§ **What you will do**
Within the records, determine how many lines contain the word "update". Your reply must consist of that number only.

§ **Data for analysis**
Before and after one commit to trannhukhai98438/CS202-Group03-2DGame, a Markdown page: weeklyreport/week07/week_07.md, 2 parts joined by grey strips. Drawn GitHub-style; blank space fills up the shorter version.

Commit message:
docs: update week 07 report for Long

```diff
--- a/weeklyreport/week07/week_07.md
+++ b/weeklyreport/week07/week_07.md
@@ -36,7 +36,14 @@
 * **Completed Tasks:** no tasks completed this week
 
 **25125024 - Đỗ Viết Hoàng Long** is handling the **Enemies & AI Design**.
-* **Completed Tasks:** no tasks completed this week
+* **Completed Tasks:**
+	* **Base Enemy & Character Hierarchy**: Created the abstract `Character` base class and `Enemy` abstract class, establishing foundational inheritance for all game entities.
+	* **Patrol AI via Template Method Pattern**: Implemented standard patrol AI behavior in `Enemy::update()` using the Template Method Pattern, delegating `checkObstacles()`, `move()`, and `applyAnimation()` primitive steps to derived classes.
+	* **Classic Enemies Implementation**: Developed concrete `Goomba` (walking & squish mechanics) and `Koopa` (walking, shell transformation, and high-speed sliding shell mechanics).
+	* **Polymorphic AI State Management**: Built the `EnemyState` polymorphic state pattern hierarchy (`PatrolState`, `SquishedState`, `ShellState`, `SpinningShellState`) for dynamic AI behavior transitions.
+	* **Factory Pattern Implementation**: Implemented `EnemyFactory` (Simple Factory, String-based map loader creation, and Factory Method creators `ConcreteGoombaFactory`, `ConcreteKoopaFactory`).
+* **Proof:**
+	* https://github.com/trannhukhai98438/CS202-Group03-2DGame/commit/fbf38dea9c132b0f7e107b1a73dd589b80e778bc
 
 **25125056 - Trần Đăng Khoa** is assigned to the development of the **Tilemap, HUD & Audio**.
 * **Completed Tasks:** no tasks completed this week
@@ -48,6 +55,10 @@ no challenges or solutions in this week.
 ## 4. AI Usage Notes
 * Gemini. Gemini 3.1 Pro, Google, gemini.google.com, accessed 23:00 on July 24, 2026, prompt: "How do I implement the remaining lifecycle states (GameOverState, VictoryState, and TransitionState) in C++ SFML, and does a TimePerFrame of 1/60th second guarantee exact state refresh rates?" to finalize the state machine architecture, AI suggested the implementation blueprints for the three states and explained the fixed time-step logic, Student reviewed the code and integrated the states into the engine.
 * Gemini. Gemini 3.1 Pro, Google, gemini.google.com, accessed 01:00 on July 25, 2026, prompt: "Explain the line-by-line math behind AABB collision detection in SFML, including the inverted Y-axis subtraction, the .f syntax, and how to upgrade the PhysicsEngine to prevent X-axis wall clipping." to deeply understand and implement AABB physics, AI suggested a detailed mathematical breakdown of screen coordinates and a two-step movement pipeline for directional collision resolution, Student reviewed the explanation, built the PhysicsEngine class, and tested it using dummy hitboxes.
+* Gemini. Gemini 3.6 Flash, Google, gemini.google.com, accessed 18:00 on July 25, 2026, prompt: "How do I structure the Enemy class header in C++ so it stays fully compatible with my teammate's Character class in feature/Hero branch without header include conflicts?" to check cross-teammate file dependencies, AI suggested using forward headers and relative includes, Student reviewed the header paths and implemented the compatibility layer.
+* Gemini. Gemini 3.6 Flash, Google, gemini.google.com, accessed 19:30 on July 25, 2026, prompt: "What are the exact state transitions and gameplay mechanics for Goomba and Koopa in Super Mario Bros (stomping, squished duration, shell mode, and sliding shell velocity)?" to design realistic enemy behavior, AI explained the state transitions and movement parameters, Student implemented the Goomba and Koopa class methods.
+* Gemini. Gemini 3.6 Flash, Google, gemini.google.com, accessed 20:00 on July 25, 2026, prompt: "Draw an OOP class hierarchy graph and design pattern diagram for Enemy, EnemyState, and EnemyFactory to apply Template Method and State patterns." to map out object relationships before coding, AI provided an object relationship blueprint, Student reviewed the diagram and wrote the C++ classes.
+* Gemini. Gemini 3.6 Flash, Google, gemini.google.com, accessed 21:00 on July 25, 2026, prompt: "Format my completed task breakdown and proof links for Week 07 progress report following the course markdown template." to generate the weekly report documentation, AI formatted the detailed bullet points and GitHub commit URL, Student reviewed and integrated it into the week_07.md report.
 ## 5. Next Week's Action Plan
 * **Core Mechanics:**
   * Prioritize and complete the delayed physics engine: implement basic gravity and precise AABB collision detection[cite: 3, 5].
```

§ **Exercise result**
2